ACTION ITEM: Find the string "data" in the entries and copy each line that has it.

══════

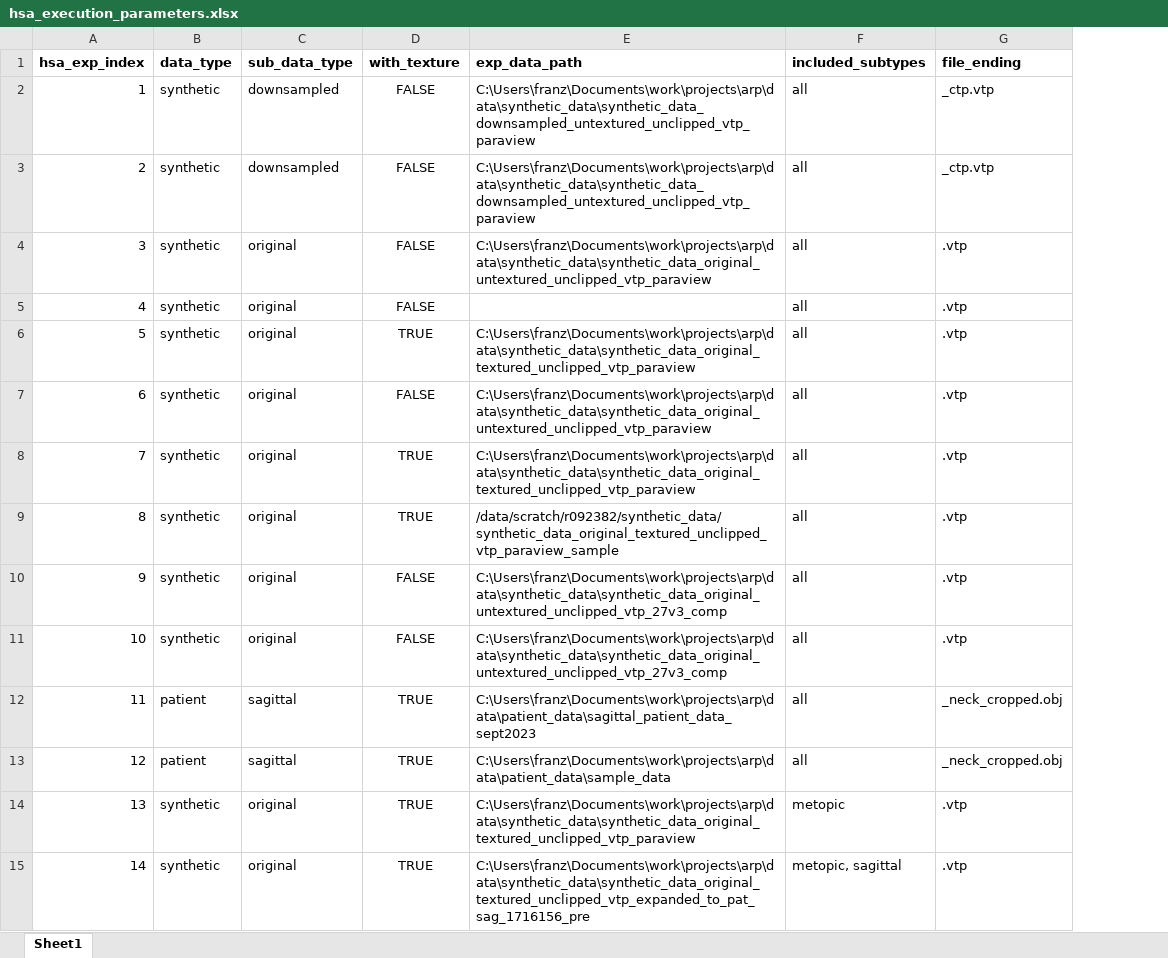
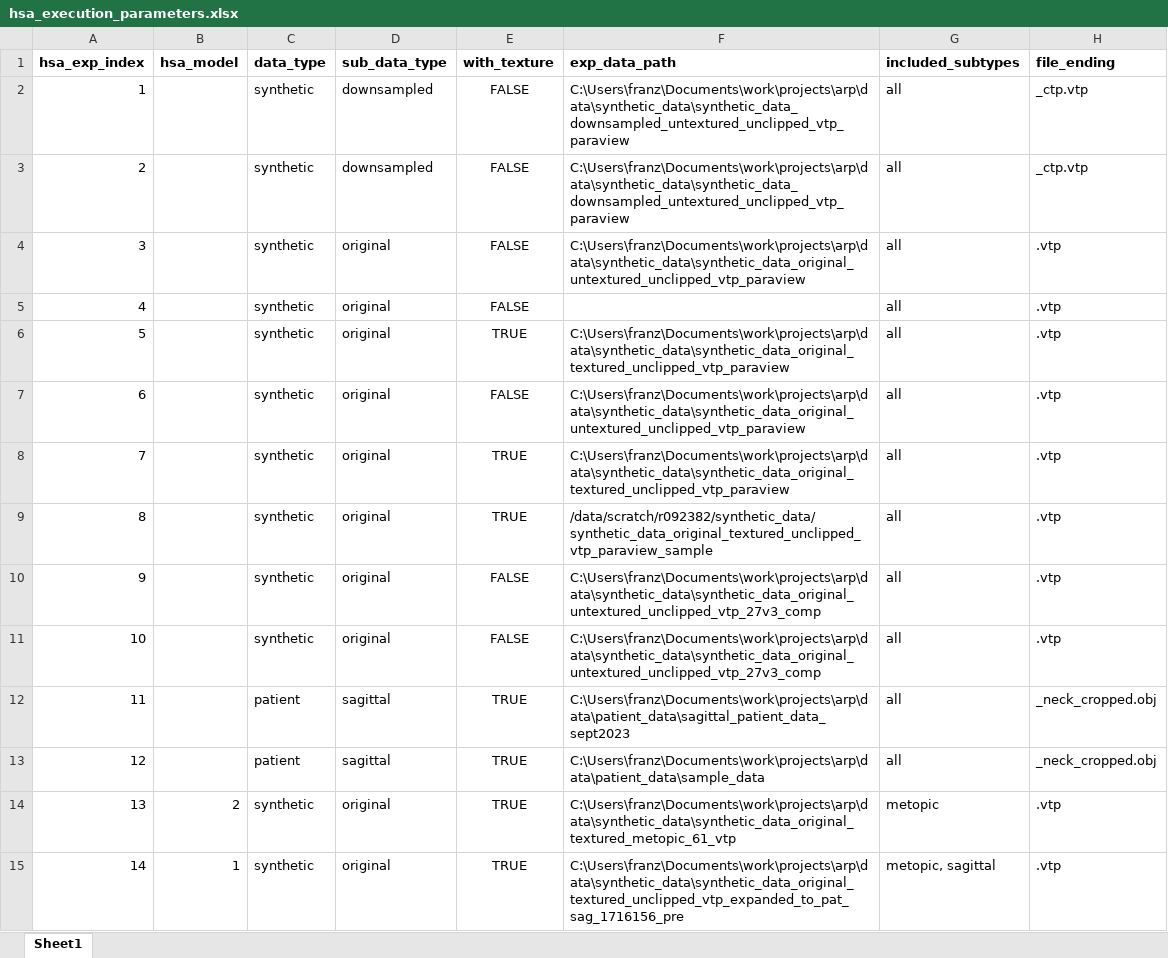
Before and after one commit to franztapiac/3dphoto, an Excel workbook: franz_hsa/landmark_pred_n_hsa_calc/hsa_execution_parameters.xlsx, sheet Sheet1, drawn as a sheet; only a part is shown; values as stored, in another font and other column widths than the file's, no borders; addresses are those after the commit; the diff names each change by its address in the sheet, - before the commit and + after, or states it on an @@ line.

```diff
--- a/franz_hsa/landmark_pred_n_hsa_calc/hsa_execution_parameters.xlsx (sheet Sheet1)
+++ b/franz_hsa/landmark_pred_n_hsa_calc/hsa_execution_parameters.xlsx (sheet Sheet1)
+column B (hsa_model), rows 14-15: 2 | 1
-F14 (exp_data_path): C:\Users\franz\Documents\work\projects\arp\data\synthetic_data\synthetic_data_original_textured_unclipped_vtp_paraview
+F14 (exp_data_path): C:\Users\franz\Documents\work\projects\arp\data\synthetic_data\synthetic_data_original_textured_metopic_61_vtp
```
Also changed, not shown: 5 other files.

══════

RESPONSE BELOW:
-F14 (exp_data_path): C:\Users\franz\Documents\work\projects\arp\data\synthetic_data\synthetic_data_original_textured_unclipped_vtp_paraview
+F14 (exp_data_path): C:\Users\franz\Documents\work\projects\arp\data\synthetic_data\synthetic_data_original_textured_metopic_61_vtp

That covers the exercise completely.